“While I’m not against the idea of golden rice, its benefits in practice remain unkonwn,” Orell said. “These are theoretical ideas that the bio-tech industry often uses to green-wash the issue.”
Public health lawyer Michele Simon agrees that the Scientific American piece had a familiar ring to it.
“It reads like the biotech industry handed Scientific American its talking points,” Simon said in an email.
One of the main claims in the editorial does mirror ones made by GMO seed producer Monsanto—that requiring labels could potentially kill the market for genetically engineered foods in a country where 70% of processed foods already contain them, resulting in less variety and higher costs.
“Many people argue for GMO labels in the name of increased consumer choice,” the editorial states. “On the contrary, such labels have limited people’s options. In 1997, a time of growing opposition to GMOs in Europe, the E.U. began to require them. By 1999, to avoid labels that might drive customers away, most major European retailers had removed genetically modified ingredients from products bearing their brand. Major food producers such as Nestlé followed suit. Today it is virtually impossible to find GMOs in European supermarkets.”

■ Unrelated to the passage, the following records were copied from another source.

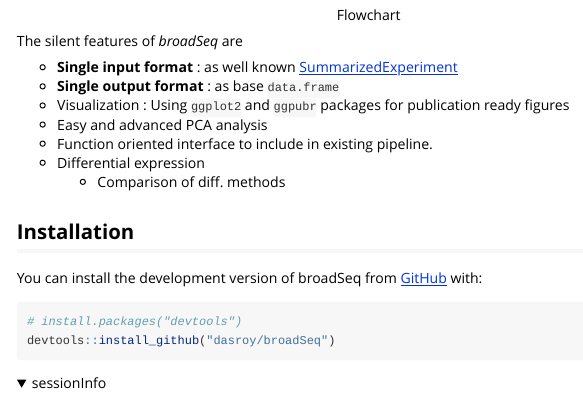
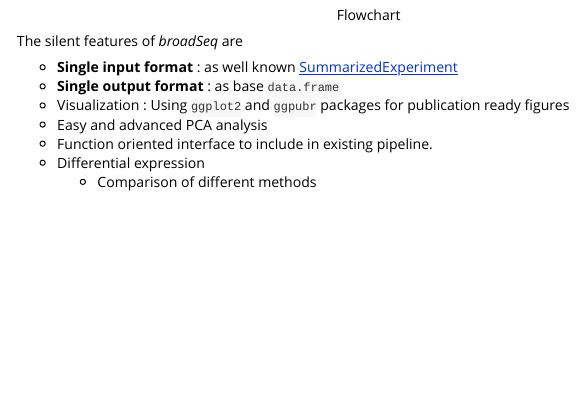
Before and after one commit to dasroy/broadSeq, an R Markdown document (vignettes/broadSeq.Rmd): the page in a window 1100 px wide, from 1090 px down. Rendered offline with R 4.5, knitr and Pandoc, with nearby package versions; the code chunks are not run, so their results and figures are left out; folded parts are opened.

Commit message:
Formatted

````diff
--- a/vignettes/broadSeq.Rmd
+++ b/vignettes/broadSeq.Rmd
@@ -46,21 +46,4 @@ The silent features of *broadSeq* are
 -   Easy and advanced PCA analysis
 -   Function oriented interface to include in existing pipeline.
 -   Differential expression
-    -   Comparison of diff. methods
-
-## Installation
-
-You can install the development version of broadSeq from [GitHub](https://github.com/) with:
-
-``` r
-# install.packages("devtools")
-devtools::install_github("dasroy/broadSeq")
-```
-
-<details>
-<summary>sessionInfo</summary>
-
-```{r echo=FALSE,message=FALSE,warning=FALSE,error=FALSE}
-sessionInfo()
-```
-</details>
+    -   Comparison of different methods
````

To Simon’s ears, assuming the same result in the U.S. is just one more faulty conclusion.
“The European experience would not translate the same way here,” Simon said. “Americans don’t reject GMOs, all this would change is labels.”